Task:
Go through the listing and copy each line that has the string "class" in it.

Supplied records Block Start

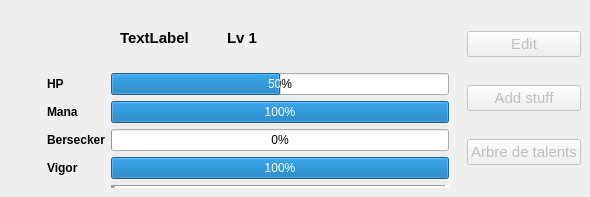
This is app/view/forms/heropanel.ui in r0nd0ud0u/qt-rpg as Qt 5 draws it before an edit. The edited form follows.
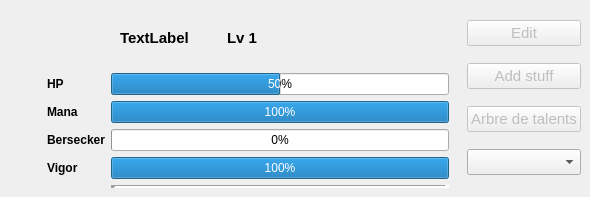
This is the edited form. Custom widgets are drawn as their Qt base class.

Commit message: add ours form to thalia

```diff
--- a/app/view/forms/heropanel.ui
+++ b/app/view/forms/heropanel.ui
@@ -351,6 +351,9 @@
            </property>
           </widget>
          </item>
+         <item>
+          <widget class="QComboBox" name="form_comboBox"/>
+         </item>
         </layout>
        </widget>
       </item>
```
The commit also changes 21 other files.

Supplied records Block End

The answer:
This is the edited form. Custom widgets are drawn as their Qt base class.
+          <widget class="QComboBox" name="form_comboBox"/>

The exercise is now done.